Here, a member of the Exotic Plant Management Team (EPMT) rappels down a cliff to treat scotch broom with herbicide. This plant threatens the biodiversity of the ecosystem by taking over native vegetation and altering the habitat available to wildlife.
But you don't need technical rope skills to help prevent the spread of non-native species! Visitors can help by ensuring that gear and equipment are free of plant material before using in a new environment. [Image description: A man wearing a helmet and gloves rappels down a cliff above a grassy field.] NPS/M. Berkey photo
Attention hikers and backpackers: If headed to the park to hike some trails, keep an eye out.
Missing person: Casey Zippro was last seen on June 16 around 2 pm in the area of Colonial Creek Campground.
Casey was last seen wearing a light green jacket, denim jeans, white/black ball cap, and a light gray sleeveless “UnderArmour” brand shirt.
If you have information that could help locate this missing
person, or if you were in the area of Thunder Creek/Colonial
Creek Campground on June 16-17, 2018, please contact us:
CALL or TEXT the ISB Tip Line 888-653-0009.
"To be a climber, one has to accept that gratification is rarely immediate." Bernadette McDonald
The same lesson learned by alpine climbers persistently pushing towards the summit is also relevant to those of us who prefer to hike to the subalpine on a trail: all our patience waiting for the snow to melt will be rewarded with clear switchbacks to colorful meadows and sweeping views. Soon.
In the meantime, please be aware that most hikes above 4-5,000 feet still are covered in snow and will require mountaineering gear and route-finding skills for quite a while. If you're hoping to hike a trail, it's a good idea to check in with a ranger for current conditions. This page of the park website contains phone numbers and hours of visitor and information centers: https://www.nps.gov/noca/planyourvisit/hours.htm
Remember: our patience will be rewarded. Soon.
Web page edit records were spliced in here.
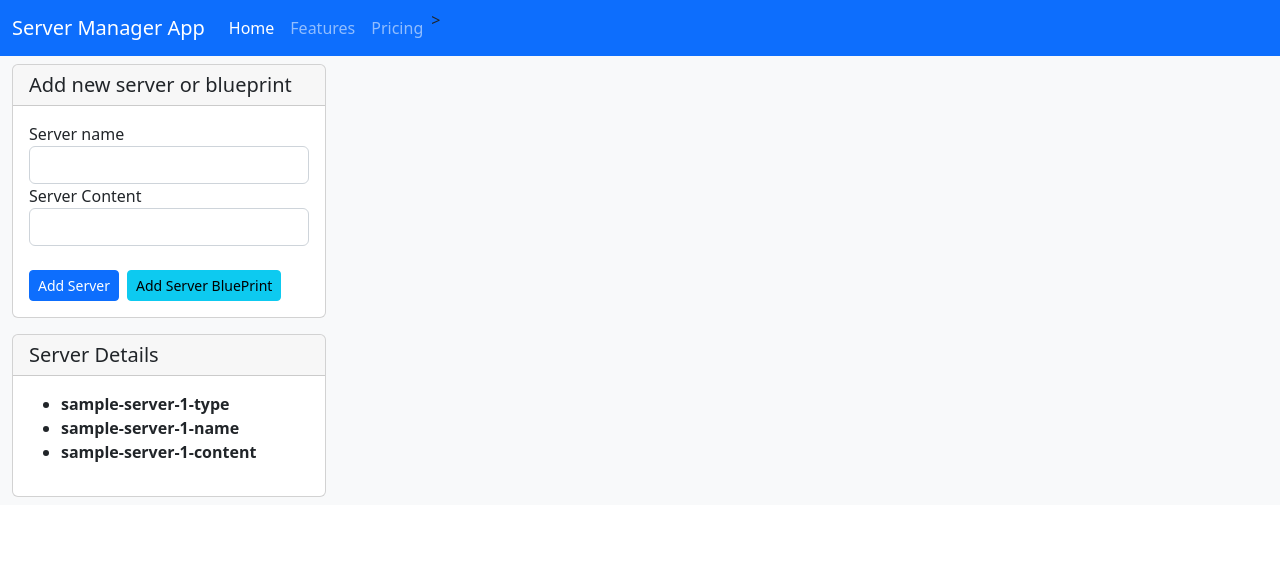
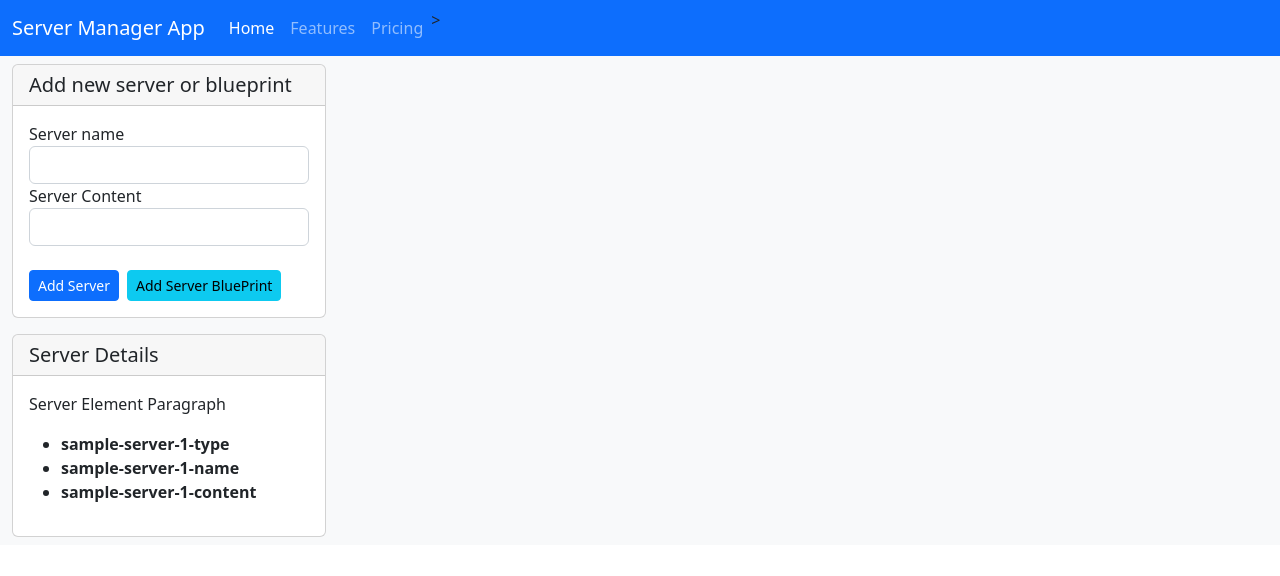
Before and after one commit to ranjitmane48/Angular, an Angular app in the folder Projects/Playground/Udemy/hello-world/: page / in a window 1280 px wide. Shown: the top 576 px of the page. Built offline with nearby package versions, Linux system fonts and the light colour scheme.

Commit message:
[hello-world]: ContentChild and DOM access

```diff
--- a/Projects/Playground/Udemy/hello-world/src/app/app.component.html
+++ b/Projects/Playground/Udemy/hello-world/src/app/app.component.html
@@ -38,6 +38,8 @@
       <app-server-element
         *ngFor="let serverElement of serverElements"
         [serverInputElement]="serverElement">
+
+        <p #contentParagraph> Server Element Paragraph </p>
         <ul>
           <li>
             <span class="card-text me-2 fw-semibold">
--- a/Projects/Playground/Udemy/hello-world/src/app/server-element/server-element.component.ts
+++ b/Projects/Playground/Udemy/hello-world/src/app/server-element/server-element.component.ts
@@ -10,7 +10,8 @@ import { Component,
   AfterViewChecked,
   OnDestroy,
   ViewChild,
-  ElementRef
+  ElementRef,
+  ContentChild
 } from '@angular/core';
 
 @Component({
@@ -35,6 +36,10 @@ export class ServerElementComponent implements
   @ViewChild('heading')
   header: ElementRef | undefined;
 
+  @ContentChild("contentParagraph")
+  paragraph: ElementRef | undefined;
+
+
   constructor() {
     console.log("constructor is called!");
   }
@@ -42,6 +47,7 @@ export class ServerElementComponent implements
   ngOnInit() {
     console.log("ngOnInit is called!");
     console.log("Text Content " + this.header?.nativeElement.textContent);
+    console.log("Text Content of the paragraph " + this.paragraph?.nativeElement.textContent);
   }
 
   ngOnChanges(changes: SimpleChanges): void {
@@ -59,11 +65,13 @@ export class ServerElementComponent implements
 
   ngAfterContentChecked(): void {
      console.log("ngAfterContentChecked is called");
+     console.log("Paragraph " + this.paragraph);
   }
 
   ngAfterViewInit(): void {
      console.log("ngAfterViewInit is called");
      console.log("Text Content " + this.header?.nativeElement.textContent);
+      console.log("Text Content of the paragraph " + this.paragraph?.nativeElement.textContent);
   }
 
   ngAfterViewChecked(): void {
```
#FindYourPark #NPWest #Hurryupandmeltalready #noactuallysnowpackisagoodthing #stillimpatient
[Image Description: A lone figure hikes up a snowfield towards a jagged peak.] NPS/Bender photo